Material provided>
===
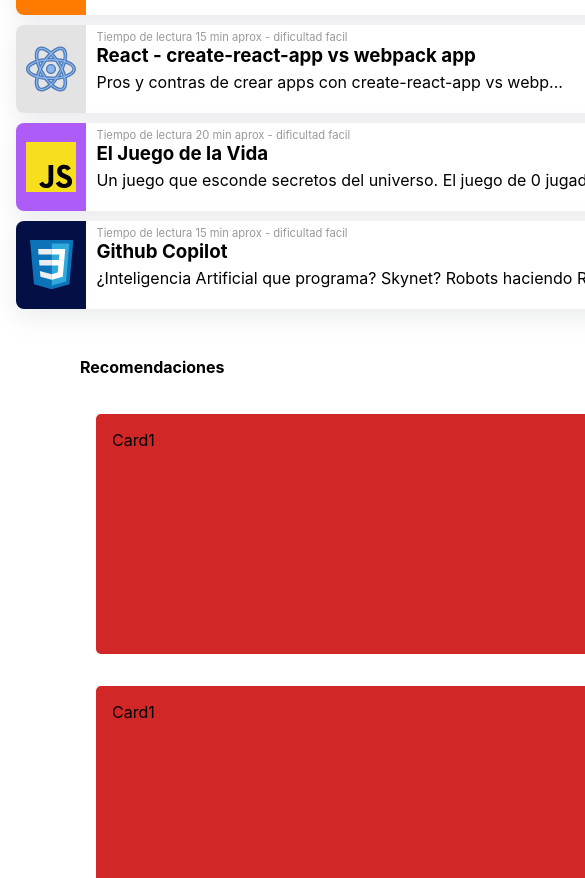
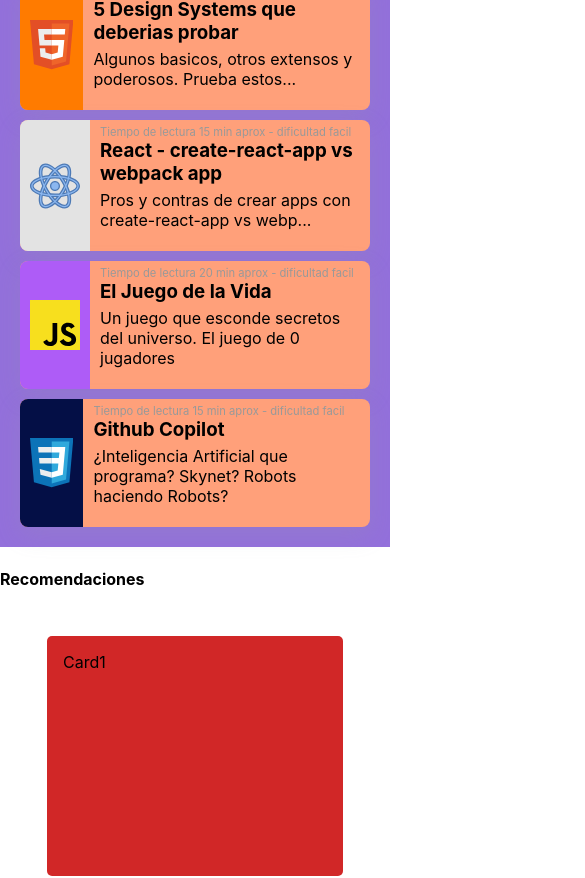
Before and after one commit to lucasangelino/maidan, a Next.js app: page / in a window 390 px wide. Shown: the part 540-1418 px from the top of the page, 585 px wide, since content can reach past the window. Built offline with nearby package versions, Linux system fonts and the light colour scheme.

Commit message:
MAI adjust layout for mobile

```diff
--- a/components/core/layout/index.js
+++ b/components/core/layout/index.js
@@ -9,16 +9,16 @@
   return (
     <>
       <div className={container}>
-        <div className={navbar}>
+        {/* <div className={navbar}>
           <Navbar />
-        </div>
+        </div> */}
         <div className={content}>{children}</div>
         <div className={sidebar}>
           <Sidebar />
         </div>
-        <div className={footer}>
+        {/* <div className={footer}>
           <Footer />
-        </div>
+        </div> */}
       </div>
     </>
   );
--- a/components/core/layout/layout.module.css
+++ b/components/core/layout/layout.module.css
@@ -43,4 +43,8 @@
       "footer";
     width: 100%;
   }
+  .sidebar {
+    width: 100%;
+    margin: 0;
+  }
 }
--- a/components/core/sidebar/index.js
+++ b/components/core/sidebar/index.js
@@ -1,22 +1,15 @@
 import Card from "../../ui/cards";
-const recomendations = [
-  {
-    title: "Recom1",
-  },
-  {
-    title: "Recom2",
-  },
-  {
-    title: "Recom2",
-  },
-];
+import styles from "./sidebar.module.css";
+import { recomendations } from "../../../constants/content";
+
 export default function Sidebar() {
+  const { sidebar_container } = styles;
   return (
     <>
       <div>
         <h4>Recomendaciones</h4>
       </div>
-      <div style={{ display: "flex", flexWrap: "wrap" }}>
+      <div className={sidebar_container}>
         {recomendations.map((recom, index) => (
           <Card key={index} title />
         ))}
--- /dev/null
+++ b/components/core/sidebar/sidebar.module.css
@@ -0,0 +1,13 @@
+.sidebar_container {
+  padding: 10px;
+  display: flex;
+  flex-wrap: wrap;
+}
+
+@media screen and (max-width: 860px) {
+  .sidebar_container {
+    width: 100%;
+    display: flex;
+    justify-content: center;
+  }
+}
--- a/components/ui/articles/article.module.css
+++ b/components/ui/articles/article.module.css
@@ -1,12 +1,11 @@
 .article {
   box-shadow: rgba(149, 157, 165, 0.2) 0px 8px 24px;
-  width: 100%;
-  min-width: 400px;
   display: flex;
   flex-direction: row;
-  margin: 10px 0;
+  margin: 10px;
   background-color: #fff;
   border-radius: 8px;
+  background: lightsalmon;
 }
 .article:hover {
   background: lightgrey;
@@ -39,3 +38,8 @@
 .article_title {
   margin: 0;
 }
+.article_container {
+  width: 100%;
+  background: mediumpurple;
+  padding: 10px;
+}
--- a/components/ui/articles/index.js
+++ b/components/ui/articles/index.js
@@ -1,8 +1,12 @@
 import Article from "./Article";
+import styles from "./article.module.css";
+
 export default function Articles({ articles }) {
+  const { article_container } = styles;
   return (
     <div>
       <h1>Ultimos Articulos</h1>
+      <div className={article_container}>
         {articles.map((article) => {
           const { id, title, content, readTime, topic, icon, difficulty } =
             article;
@@ -19,5 +23,6 @@
           );
         })}
       </div>
+    </div>
   );
 }
--- a/components/ui/cards/cards.module.css
+++ b/components/ui/cards/cards.module.css
@@ -7,10 +7,10 @@
   margin: 1em;
 }
 
-@media screen and (max-width: 768px) {
+@media screen and (max-width: 860px) {
   .card {
     height: 15em;
-    width: 100%;
+    width: 80%;
     background-color: #d12727;
     border-radius: 5px;
   }
--- a/constants/content/index.js
+++ b/constants/content/index.js
@@ -84,4 +84,16 @@
   },
 ];
 
-export { filters, articles };
+const recomendations = [
+  {
+    title: "Recom1",
+  },
+  {
+    title: "Recom2",
+  },
+  {
+    title: "Recom2",
+  },
+];
+
+export { filters, articles, recomendations };
```
Lines whose indentation alone changed are shown as unchanged.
===
Pictures stay out; copy every entry above exactly.

Written response>
Before and after one commit to lucasangelino/maidan, a Next.js app: page / in a window 390 px wide. Shown: the part 540-1418 px from the top of the page, 585 px wide, since content can reach past the window. Built offline with nearby package versions, Linux system fonts and the light colour scheme.

Commit message:
MAI adjust layout for mobile

```diff
--- a/components/core/layout/index.js
+++ b/components/core/layout/index.js
@@ -9,16 +9,16 @@
   return (
     <>
       <div className={container}>
-        <div className={navbar}>
+        {/* <div className={navbar}>
           <Navbar />
-        </div>
+        </div> */}
         <div className={content}>{children}</div>
         <div className={sidebar}>
           <Sidebar />
         </div>
-        <div className={footer}>
+        {/* <div className={footer}>
           <Footer />
-        </div>
+        </div> */}
       </div>
     </>
   );
--- a/components/core/layout/layout.module.css
+++ b/components/core/layout/layout.module.css
@@ -43,4 +43,8 @@
       "footer";
     width: 100%;
   }
+  .sidebar {
+    width: 100%;
+    margin: 0;
+  }
 }
--- a/components/core/sidebar/index.js
+++ b/components/core/sidebar/index.js
@@ -1,22 +1,15 @@
 import Card from "../../ui/cards";
-const recomendations = [
-  {
-    title: "Recom1",
-  },
-  {
-    title: "Recom2",
-  },
-  {
-    title: "Recom2",
-  },
-];
+import styles from "./sidebar.module.css";
+import { recomendations } from "../../../constants/content";
+
 export default function Sidebar() {
+  const { sidebar_container } = styles;
   return (
     <>
       <div>
         <h4>Recomendaciones</h4>
       </div>
-      <div style={{ display: "flex", flexWrap: "wrap" }}>
+      <div className={sidebar_container}>
         {recomendations.map((recom, index) => (
           <Card key={index} title />
         ))}
--- /dev/null
+++ b/components/core/sidebar/sidebar.module.css
@@ -0,0 +1,13 @@
+.sidebar_container {
+  padding: 10px;
+  display: flex;
+  flex-wrap: wrap;
+}
+
+@media screen and (max-width: 860px) {
+  .sidebar_container {
+    width: 100%;
+    display: flex;
+    justify-content: center;
+  }
+}
--- a/components/ui/articles/article.module.css
+++ b/components/ui/articles/article.module.css
@@ -1,12 +1,11 @@
 .article {
   box-shadow: rgba(149, 157, 165, 0.2) 0px 8px 24px;
-  width: 100%;
-  min-width: 400px;
   display: flex;
   flex-direction: row;
-  margin: 10px 0;
+  margin: 10px;
   background-color: #fff;
   border-radius: 8px;
+  background: lightsalmon;
 }
 .article:hover {
   background: lightgrey;
@@ -39,3 +38,8 @@
 .article_title {
   margin: 0;
 }
+.article_container {
+  width: 100%;
+  background: mediumpurple;
+  padding: 10px;
+}
--- a/components/ui/articles/index.js
+++ b/components/ui/articles/index.js
@@ -1,8 +1,12 @@
 import Article from "./Article";
+import styles from "./article.module.css";
+
 export default function Articles({ articles }) {
+  const { article_container } = styles;
   return (
     <div>
       <h1>Ultimos Articulos</h1>
+      <div className={article_container}>
         {articles.map((article) => {
           const { id, title, content, readTime, topic, icon, difficulty } =
             article;
@@ -19,5 +23,6 @@
           );
         })}
       </div>
+    </div>
   );
 }
--- a/components/ui/cards/cards.module.css
+++ b/components/ui/cards/cards.module.css
@@ -7,10 +7,10 @@
   margin: 1em;
 }
 
-@media screen and (max-width: 768px) {
+@media screen and (max-width: 860px) {
   .card {
     height: 15em;
-    width: 100%;
+    width: 80%;
     background-color: #d12727;
     border-radius: 5px;
   }
--- a/constants/content/index.js
+++ b/constants/content/index.js
@@ -84,4 +84,16 @@
   },
 ];
 
-export { filters, articles };
+const recomendations = [
+  {
+    title: "Recom1",
+  },
+  {
+    title: "Recom2",
+  },
+  {
+    title: "Recom2",
+  },
+];
+
+export { filters, articles, recomendations };
```
Lines whose indentation alone changed are shown as unchanged.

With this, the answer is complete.